T-shirt companies have reached out and are providing some tournament-inspired swag for the Peacocks fanbase. Other outside sponsors have stepped in to transport fans the roughly 100 miles to Wells Fargo Center in nearby Philadelphia for the Sweet 16 matchup with Purdue. The program will even grab a bigger spot on the national stage, appearing in commercials running on CBS and on a billboard in Times Square.
Paul also said the school has seen an increase in applications and applicant inquiries. In fact, the website briefly crashed shortly after the opening round win over Kentucky due to high traffic.
Apex Marketing said Saint Peter’s run has created more than $70 million in marketing exposure, though researchers often dispute such figures, saying marketing value is hard to measure.

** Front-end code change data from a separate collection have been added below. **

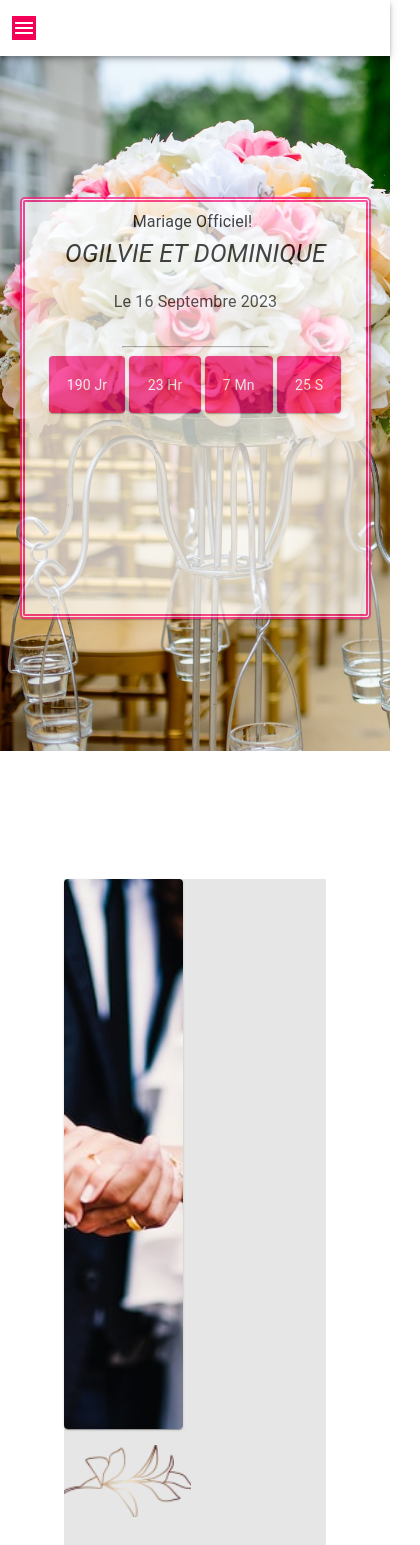
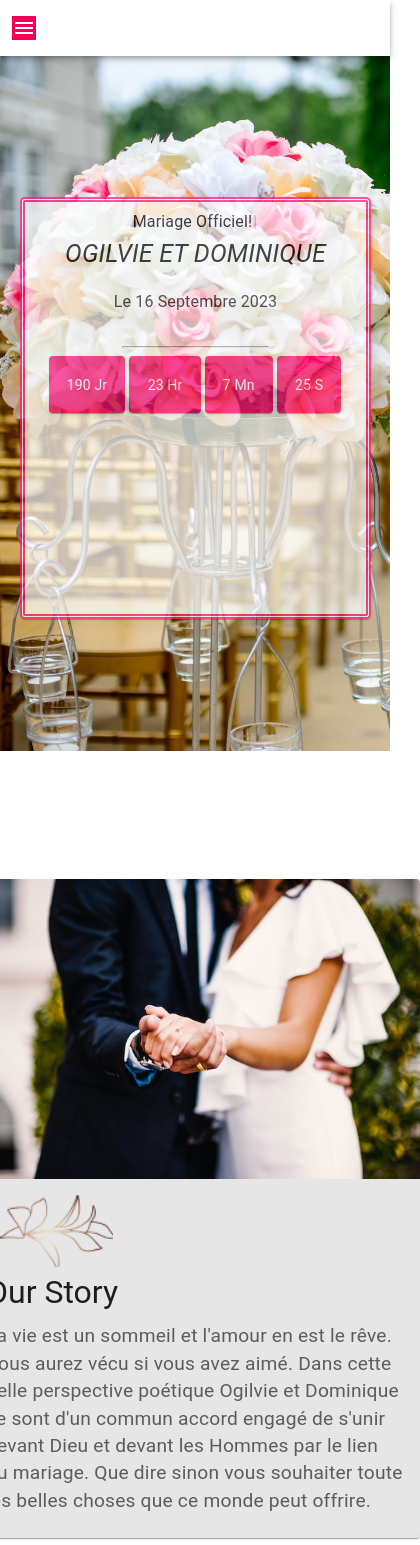
Before and after one commit to ricardomb94/gigietdom, a React (Create React App) app: page / in a window 390 px wide. Shown: the top 1545 px of the page, 420 px wide, since content can reach past the window. Built offline with nearby package versions, Linux system fonts and the light colour scheme.

Commit message:
Setup Card component mobile friendly

```diff
--- /dev/null
+++ b/src/assets/css/style.css
@@ -0,0 +1,3 @@
+.css-1osj8n2-MuiGrid-root {
+    max-width: 0;
+}
--- /dev/null
+++ b/src/components/CustomCard.js
@@ -0,0 +1,83 @@
+import React from 'react'
+import { Box, Card, CardContent, CardMedia, createTheme, Grid, Typography } from '@mui/material'
+import bague from '../assets/images/couple-2.jpg'
+import decoImg from '../assets/images/decoration.png'
+// import theme from '../theme'
+
+const theme = createTheme({
+  breakpoints: {
+    values: {
+      xs: 0,
+      sm: 600,
+      md: 960,
+      lg: 1280,
+      xl: 1920,
+    },
+  },
+});
+
+const CustomCard = () => {
+  return (
+    <Grid
+        container
+        direction="row"
+        justifyContent="space-around"
+        alignContent="center"
+        sx={{
+          flexDirection: { xs: "column", sm: "row"},
+          [theme.breakpoints.down("xs")]:{
+            flexDirection: "column",
+            backgroundColor:"red"
+        }
+        }}
+    >
+        <Card
+          sx={{
+            display: "flex",
+            flexDirection: { xs: "column", sm: "row"},
+            marginBottom:"1rem",
+            marginLeft:"5rem",
+            marginRight:"5rem",
+            backgroundColor: "rgb(230 230 230)",
+            [theme.breakpoints.between("sm", "xs")]:{
+              display:"flex",
+              flexDirection: "column",
+              alignItems: "center",
+              maxWidth: "1%",
+              height: "50vh"
+          }
+            }}>
+          <Box sx={{ display: 'flex' }}>
+          <CardMedia
+            component="img"
+            sx={{ maxWidth:"100%"}}
+            image={bague}
+            alt="alliance"
+            />
+          </Box>
+          <Box sx={{ display: 'flex', alignItems: 'center'}}>
+          <CardContent
+            sx={{ width: 450 }}
+          >
+            <img src={decoImg} alt="decoration" />
+                <Typography gutterBottom variant="h3" component="div">
+                    Our Story
+                </Typography>
+                <Typography variant="body2" color="text.secondary" sx={{fontSize:"1.2em"}}>
+                        La vie est un sommeil et l'amour en est le rêve.
+                        Vous aurez vécu si vous avez aimé.
+                        Dans cette belle perspective poétique
+                        Ogilvie et Dominique se sont d'un commun
+                        accord engagé de s'unir devant Dieu et devant les
+                        Hommes par le lien du mariage. Que dire
+                        sinon vous souhaiter toute les belles choses que
+                        ce monde peut offrire.
+                </Typography>
+            </CardContent>
+          </Box>
+        </Card>
+    </Grid>
+  )
+}
+
+export default CustomCard
--- a/src/components/ImageCard.js
+++ b/src/components/ImageCard.js
@@ -8,8 +8,8 @@ import theme from '../theme'
 
 const Item = styled(Paper)(({ theme }) => ({
     backgroundColor: theme.palette.mode === 'dark' ? '#1A2027' : 'rgb(230 230 230)"',
-    ...theme.typography.body2,
-    padding: theme.spacing(1),
+    // ...theme.typography.body2,
+    // padding: theme.spacing(1),
     // textAlign: 'center',
     color: theme.palette.text.secondary,
     fontFamily: theme.palette.text.fontFamily
@@ -103,7 +103,7 @@ const ImageCard = () => {
                             variant="h3"
                             component="div"
                             sx={{
-                                [theme.breakpoints.down("sm")]:{
+                                [theme.breakpoints.down("xs")]:{
                                     typography:{
                                         h3:{fontSize:"0.8"}
                                     }
@@ -132,7 +132,7 @@ const ImageCard = () => {
                             accord engagé de s'unir devant Dieu et devant les
                             Hommes par le lien du mariage. Que dire
                             sinon vous souhaiter toute les belles choses que
-                         ce monde peut offrire..
+                            ce monde peut offrire.
                         </Typography>
                     </CardContent>
             </Grid>
@@ -142,7 +142,3 @@ const ImageCard = () => {
 }
 
 export default ImageCard
-
-
-
-// Le témoignage de votre engagement est un bel exemple d'humanité et d'affection mutuelle et vous avez notre bénédiction. Que la fidélité, l'amour, le bonheur, la santé et la prospérité vous accompagne tout au long de cette belle aventure humaine
--- a/src/pages/About.js
+++ b/src/pages/About.js
@@ -1,15 +1,14 @@
 import { Box, Container, Grid } from '@mui/material'
 import React from 'react'
 import ImageCard from '../components/ImageCard'
+import CustomCard from '../components/CustomCard'
+import css from '../assets/css/style.css'
 
 const About = () => {
   return (
-    <Box
-      sx={{backgoundColor: "rgb(230 230 230)"}}
-      >
-      <Box >
-        <ImageCard/>
-      </Box>
+    <Box >
+        {/* <ImageCard/> */}
+        <CustomCard/>
     </Box>
   )
 }
```
Lines whose indentation alone changed are shown as unchanged.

The Peacocks’ small athletic department has had all hands on deck as it tries to accommodate ticket demands from alumni and fans while navigating national media attention. It’s unclear how long the magic will last, but the program hopes this will be a trend for its men’s basketball team moving forward.
Retaining head coach Shaheen Holloway could play a major factor in sustaining momentum, but history shows that small-school coaches usually leverage March Madness moments to move on to larger and more lucrative Division I programs. Paul, a former associate AD at Seton Hall, admits Saint Peter’s might not be able to compete with more prestigious programs from a salary standpoint. While Holloway, a former Seton Hall star player, has been rumored to be the next head coach for the Pirates, Paul says there’s been no conversation with him about a potential departure.
“It’s my job to do whatever I can to keep him here.”